▶ _Problem to work on_
Below are some records. Say in a single number how many of their lines include the word "adresse".

▶ _Exercise data_
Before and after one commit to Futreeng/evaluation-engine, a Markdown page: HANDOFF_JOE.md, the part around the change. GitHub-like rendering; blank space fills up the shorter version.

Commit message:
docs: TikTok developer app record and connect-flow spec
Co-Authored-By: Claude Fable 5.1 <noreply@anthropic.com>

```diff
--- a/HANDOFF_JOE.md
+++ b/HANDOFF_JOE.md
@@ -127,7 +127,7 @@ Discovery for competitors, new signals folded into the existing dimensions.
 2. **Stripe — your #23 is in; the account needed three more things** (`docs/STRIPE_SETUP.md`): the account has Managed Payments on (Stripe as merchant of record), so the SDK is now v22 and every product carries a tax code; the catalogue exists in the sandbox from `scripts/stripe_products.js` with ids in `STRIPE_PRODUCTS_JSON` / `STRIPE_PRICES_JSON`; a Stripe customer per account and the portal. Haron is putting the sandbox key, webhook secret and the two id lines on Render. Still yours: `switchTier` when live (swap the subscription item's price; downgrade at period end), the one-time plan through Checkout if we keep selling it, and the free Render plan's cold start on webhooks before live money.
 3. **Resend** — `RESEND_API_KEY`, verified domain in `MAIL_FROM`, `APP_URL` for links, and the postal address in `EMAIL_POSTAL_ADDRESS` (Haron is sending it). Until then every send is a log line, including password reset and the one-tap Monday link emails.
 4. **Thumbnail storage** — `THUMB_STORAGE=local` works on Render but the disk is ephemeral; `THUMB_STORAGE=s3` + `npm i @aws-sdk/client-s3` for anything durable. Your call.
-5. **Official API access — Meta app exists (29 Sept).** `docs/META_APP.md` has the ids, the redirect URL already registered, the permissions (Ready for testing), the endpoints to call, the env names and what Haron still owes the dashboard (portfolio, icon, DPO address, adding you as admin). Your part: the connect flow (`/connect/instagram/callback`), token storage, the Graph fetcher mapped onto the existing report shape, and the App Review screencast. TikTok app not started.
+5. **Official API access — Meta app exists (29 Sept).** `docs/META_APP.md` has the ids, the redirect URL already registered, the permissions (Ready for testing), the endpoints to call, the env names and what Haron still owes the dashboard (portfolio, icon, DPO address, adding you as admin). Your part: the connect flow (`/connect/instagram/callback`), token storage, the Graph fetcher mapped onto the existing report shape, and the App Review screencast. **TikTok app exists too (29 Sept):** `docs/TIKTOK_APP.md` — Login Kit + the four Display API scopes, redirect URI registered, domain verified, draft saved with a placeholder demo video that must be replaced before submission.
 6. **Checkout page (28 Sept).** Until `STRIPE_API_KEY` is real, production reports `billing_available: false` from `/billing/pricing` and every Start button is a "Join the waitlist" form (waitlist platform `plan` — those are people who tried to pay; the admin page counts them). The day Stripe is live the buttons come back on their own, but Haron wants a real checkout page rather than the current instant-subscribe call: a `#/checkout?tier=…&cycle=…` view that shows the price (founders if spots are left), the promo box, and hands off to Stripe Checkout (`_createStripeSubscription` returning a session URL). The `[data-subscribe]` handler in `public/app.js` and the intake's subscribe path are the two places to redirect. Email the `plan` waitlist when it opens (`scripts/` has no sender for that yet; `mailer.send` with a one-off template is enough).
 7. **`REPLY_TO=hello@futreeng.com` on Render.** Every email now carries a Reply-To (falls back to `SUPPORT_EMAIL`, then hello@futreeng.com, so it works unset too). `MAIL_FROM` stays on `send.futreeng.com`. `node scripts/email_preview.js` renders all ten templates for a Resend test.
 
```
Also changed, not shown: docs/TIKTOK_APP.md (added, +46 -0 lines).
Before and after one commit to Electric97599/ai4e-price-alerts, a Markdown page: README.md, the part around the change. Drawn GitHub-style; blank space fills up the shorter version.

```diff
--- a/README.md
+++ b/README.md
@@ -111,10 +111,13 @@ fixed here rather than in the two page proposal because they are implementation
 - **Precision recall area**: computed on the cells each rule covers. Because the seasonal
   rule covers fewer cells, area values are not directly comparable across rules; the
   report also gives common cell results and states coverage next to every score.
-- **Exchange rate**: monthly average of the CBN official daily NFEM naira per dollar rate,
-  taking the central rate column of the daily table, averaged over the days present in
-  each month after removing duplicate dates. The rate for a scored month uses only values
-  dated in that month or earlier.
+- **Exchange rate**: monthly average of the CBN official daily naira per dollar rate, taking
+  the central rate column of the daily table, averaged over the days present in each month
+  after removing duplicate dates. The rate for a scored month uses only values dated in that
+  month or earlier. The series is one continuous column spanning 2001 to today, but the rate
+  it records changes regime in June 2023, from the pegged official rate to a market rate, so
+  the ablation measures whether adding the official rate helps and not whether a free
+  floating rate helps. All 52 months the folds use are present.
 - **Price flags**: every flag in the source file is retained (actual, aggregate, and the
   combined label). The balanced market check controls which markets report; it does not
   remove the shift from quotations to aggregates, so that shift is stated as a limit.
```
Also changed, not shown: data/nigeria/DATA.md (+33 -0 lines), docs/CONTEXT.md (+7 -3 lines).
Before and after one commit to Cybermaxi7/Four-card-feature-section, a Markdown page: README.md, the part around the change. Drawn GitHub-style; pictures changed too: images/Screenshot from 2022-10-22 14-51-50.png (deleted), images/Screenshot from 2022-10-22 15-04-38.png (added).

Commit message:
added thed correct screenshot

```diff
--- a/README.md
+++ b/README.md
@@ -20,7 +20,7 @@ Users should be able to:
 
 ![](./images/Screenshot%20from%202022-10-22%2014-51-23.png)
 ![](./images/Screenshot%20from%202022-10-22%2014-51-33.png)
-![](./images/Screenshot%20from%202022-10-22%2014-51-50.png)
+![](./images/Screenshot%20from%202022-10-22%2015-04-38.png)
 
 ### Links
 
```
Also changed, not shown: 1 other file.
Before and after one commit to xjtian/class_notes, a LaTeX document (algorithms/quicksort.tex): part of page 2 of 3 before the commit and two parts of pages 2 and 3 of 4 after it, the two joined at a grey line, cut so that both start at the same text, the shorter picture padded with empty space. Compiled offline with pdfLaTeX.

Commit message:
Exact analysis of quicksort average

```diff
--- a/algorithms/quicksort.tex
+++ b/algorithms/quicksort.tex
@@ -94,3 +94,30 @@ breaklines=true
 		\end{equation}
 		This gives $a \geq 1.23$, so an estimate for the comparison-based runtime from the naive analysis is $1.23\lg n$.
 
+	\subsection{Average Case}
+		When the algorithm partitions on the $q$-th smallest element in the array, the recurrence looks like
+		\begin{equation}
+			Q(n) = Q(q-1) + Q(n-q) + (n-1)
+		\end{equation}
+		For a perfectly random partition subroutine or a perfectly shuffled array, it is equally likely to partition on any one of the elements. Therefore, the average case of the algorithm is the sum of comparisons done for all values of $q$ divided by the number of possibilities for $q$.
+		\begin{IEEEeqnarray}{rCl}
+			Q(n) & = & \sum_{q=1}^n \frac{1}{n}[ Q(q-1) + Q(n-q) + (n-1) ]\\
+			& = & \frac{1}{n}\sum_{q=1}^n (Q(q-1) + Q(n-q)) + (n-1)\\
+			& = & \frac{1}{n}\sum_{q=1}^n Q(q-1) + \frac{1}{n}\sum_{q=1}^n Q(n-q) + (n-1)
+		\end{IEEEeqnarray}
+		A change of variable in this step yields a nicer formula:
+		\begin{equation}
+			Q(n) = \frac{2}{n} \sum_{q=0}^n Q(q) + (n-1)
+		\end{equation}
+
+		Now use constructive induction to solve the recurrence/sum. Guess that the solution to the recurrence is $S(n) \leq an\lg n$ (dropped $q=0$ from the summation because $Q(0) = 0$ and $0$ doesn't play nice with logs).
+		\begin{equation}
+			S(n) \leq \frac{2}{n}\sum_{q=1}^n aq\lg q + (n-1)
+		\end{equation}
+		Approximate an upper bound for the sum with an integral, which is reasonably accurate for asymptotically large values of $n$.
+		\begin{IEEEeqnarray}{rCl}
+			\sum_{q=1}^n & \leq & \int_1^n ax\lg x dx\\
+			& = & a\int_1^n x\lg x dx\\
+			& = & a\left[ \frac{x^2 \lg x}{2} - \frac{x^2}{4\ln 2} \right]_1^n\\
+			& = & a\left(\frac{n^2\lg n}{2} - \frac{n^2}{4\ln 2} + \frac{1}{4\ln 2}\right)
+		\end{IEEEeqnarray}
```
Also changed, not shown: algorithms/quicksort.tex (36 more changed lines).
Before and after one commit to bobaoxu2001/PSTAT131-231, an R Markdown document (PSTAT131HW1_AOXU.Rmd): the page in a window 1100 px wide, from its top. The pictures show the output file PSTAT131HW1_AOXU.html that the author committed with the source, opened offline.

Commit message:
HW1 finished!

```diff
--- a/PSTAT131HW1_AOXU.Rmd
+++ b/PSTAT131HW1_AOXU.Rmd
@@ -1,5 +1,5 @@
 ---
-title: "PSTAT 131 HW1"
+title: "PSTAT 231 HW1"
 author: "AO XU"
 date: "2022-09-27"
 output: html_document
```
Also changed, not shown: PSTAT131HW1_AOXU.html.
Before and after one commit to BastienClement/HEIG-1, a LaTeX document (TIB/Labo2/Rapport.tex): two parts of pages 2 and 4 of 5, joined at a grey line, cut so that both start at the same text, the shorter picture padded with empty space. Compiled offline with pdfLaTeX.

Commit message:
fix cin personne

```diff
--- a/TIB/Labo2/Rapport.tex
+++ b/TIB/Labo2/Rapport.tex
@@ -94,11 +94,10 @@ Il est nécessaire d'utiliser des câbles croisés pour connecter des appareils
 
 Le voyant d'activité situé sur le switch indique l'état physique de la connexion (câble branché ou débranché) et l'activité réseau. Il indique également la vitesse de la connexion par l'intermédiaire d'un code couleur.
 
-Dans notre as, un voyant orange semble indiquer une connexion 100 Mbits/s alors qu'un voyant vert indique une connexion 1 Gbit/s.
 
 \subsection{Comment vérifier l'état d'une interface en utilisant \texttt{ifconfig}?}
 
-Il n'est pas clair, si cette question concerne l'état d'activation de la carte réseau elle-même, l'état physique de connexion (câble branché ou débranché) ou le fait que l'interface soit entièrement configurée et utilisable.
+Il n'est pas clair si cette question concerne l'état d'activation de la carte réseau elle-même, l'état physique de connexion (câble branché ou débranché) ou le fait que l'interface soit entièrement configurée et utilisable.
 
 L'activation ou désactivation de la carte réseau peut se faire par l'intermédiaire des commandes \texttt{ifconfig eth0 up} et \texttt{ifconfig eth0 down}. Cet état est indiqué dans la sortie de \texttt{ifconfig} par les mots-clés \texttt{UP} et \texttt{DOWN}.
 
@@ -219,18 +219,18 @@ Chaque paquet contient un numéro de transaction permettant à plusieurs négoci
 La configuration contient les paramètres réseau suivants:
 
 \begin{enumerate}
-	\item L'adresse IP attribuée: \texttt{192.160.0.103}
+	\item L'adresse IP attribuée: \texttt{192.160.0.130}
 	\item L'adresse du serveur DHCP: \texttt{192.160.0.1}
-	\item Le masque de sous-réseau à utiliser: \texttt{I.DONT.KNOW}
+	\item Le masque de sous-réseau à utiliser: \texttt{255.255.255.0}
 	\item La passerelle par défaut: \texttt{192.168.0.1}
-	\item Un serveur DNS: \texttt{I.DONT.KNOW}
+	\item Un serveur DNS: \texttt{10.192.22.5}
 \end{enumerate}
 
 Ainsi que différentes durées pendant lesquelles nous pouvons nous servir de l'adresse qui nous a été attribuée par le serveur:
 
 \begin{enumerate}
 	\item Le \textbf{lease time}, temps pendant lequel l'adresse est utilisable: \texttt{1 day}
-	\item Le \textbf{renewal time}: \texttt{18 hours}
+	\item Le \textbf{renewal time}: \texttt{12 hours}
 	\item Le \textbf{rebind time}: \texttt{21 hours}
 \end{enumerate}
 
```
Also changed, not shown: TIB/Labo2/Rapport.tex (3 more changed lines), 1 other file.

▶ _Worked solution_
5